Opponents of the legislation argue it is unnecessary because most insurers in the state already cover abortion. They also claim the bill could risk federal health care funds by violating federal law on abortion funding and contend that an abortion coverage requirement would infringe on the religious beliefs of those who opposes it.

Supporters counter that the law is needed to ensure abortion coverage remains available after provisions of the Affordable Care Act (PL 111-148) take effect in 2014. They also note that the bill includes a provision to make moot any federally inconsistent language (Kaminsky, AP/KATU, 2/23.) State Rep. Laurie Jinkins (D) said the bill would ensure that rape survivors and other women seeking abortions will have the insurance to pay for it without being restricted by the religious beliefs of an employer (Spokane Spokesman-Review, 2/23).

Bill's Prospects

The House passed the measure in a 53-43 vote mostly along party lines, with all but two Democrats favoring the measure and all Republicans except one opposing it. It now goes to the Republican-dominated Senate Health Care Committee for consideration (AP/KATU, 2/23). Although the committee declined to vote on two similar bills in the past, Committee Chair Randi Becker (R) promised last week that the bill would receive a hearing if it passed the House (Spokane Spokesman-Review, 2/23).

According to the AP/KATU, the bill will face a "contentious reckoning" in the Republican-led Senate if it reaches the floor, although supporters believe they have enough votes to pass the measure.

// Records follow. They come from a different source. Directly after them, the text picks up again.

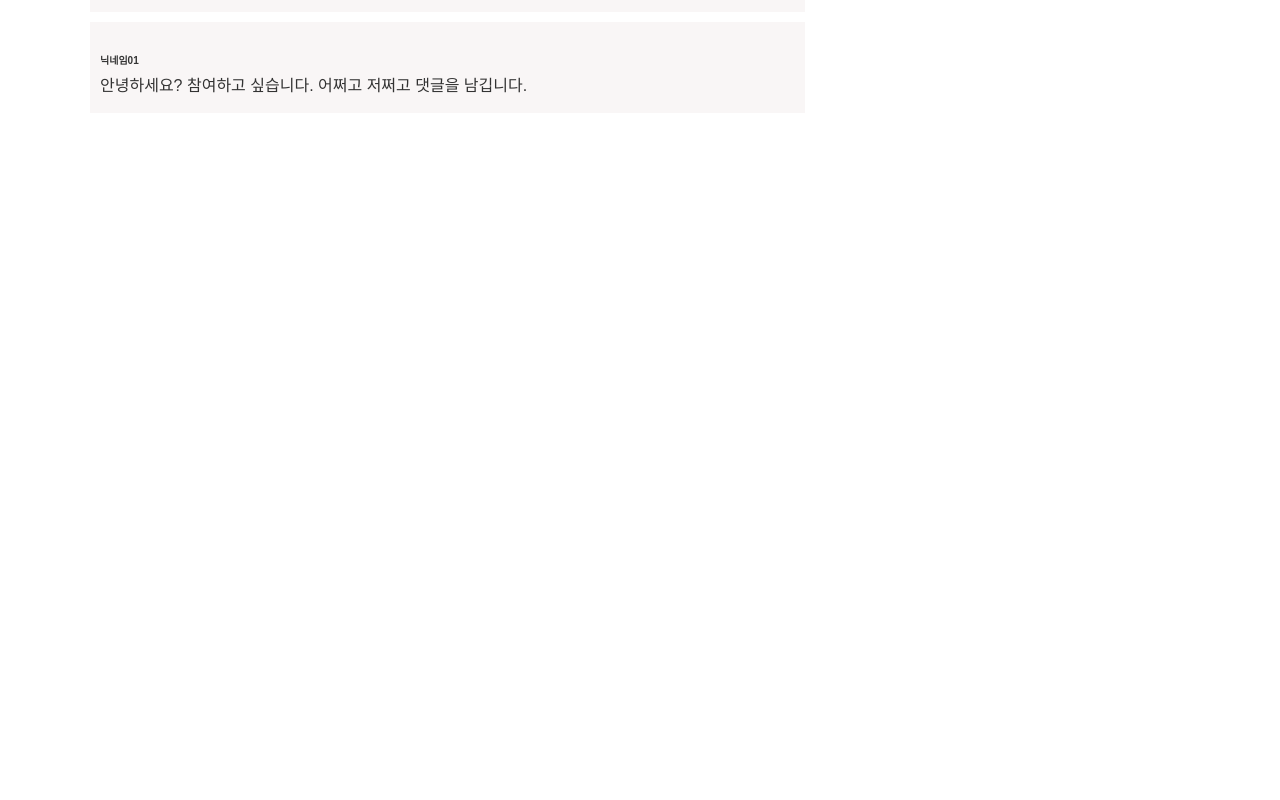
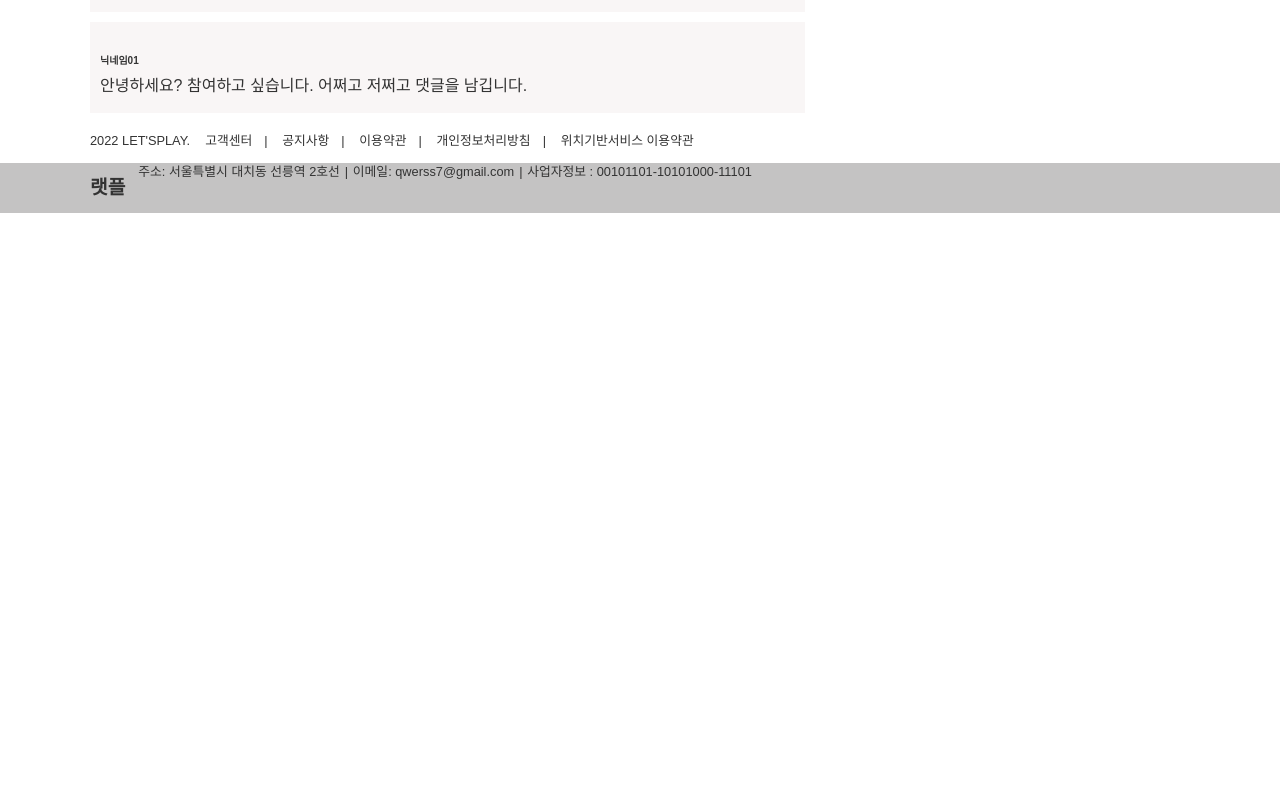
Before and after one commit to MultiFront/Multi_Front, a React (Create React App) app: page /match_detail_lay in a window 1280 px wide. Shown: the part 1540-2340 px from the top of the page. After the commit the page ends 1761 px from the top, so only its background shows below. Built offline with nearby package versions, Linux system fonts and the light colour scheme.

Commit message:
footer css commit

```diff
--- a/src/components/layout/footer.css
+++ b/src/components/layout/footer.css
@@ -3,19 +3,20 @@
   font-size: 0.8em;
   width: 100%;
   height: 80px;
-  margin-top: 1200px;
-  clear: both;
-  bottom: 0;
+  margin: 0 auto;
   position: relative;
+  line-height: 35px;
 }
 
 .footer-service ul{
   display: flex;
+
 }
 
 .footer-service ul li{
   padding: 0 15px;
   position: relative;
+
 }
 
 .footer-service ul li::after{
@@ -45,12 +46,12 @@
 .footer-info{
   display: flex;
   height: 50px;
+  align-items: center;
   background-color: rgb(196, 195, 195);
 }
 
 .footer-last ul{
   display: flex;
-  line-height: 55px;
 }
 
 .footer-last ul li{
```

Gov. Jay Inslee (D) in a statement commended the House for passing the measure and urged the Senate to give it a floor vote (AP/KATU, 2/23).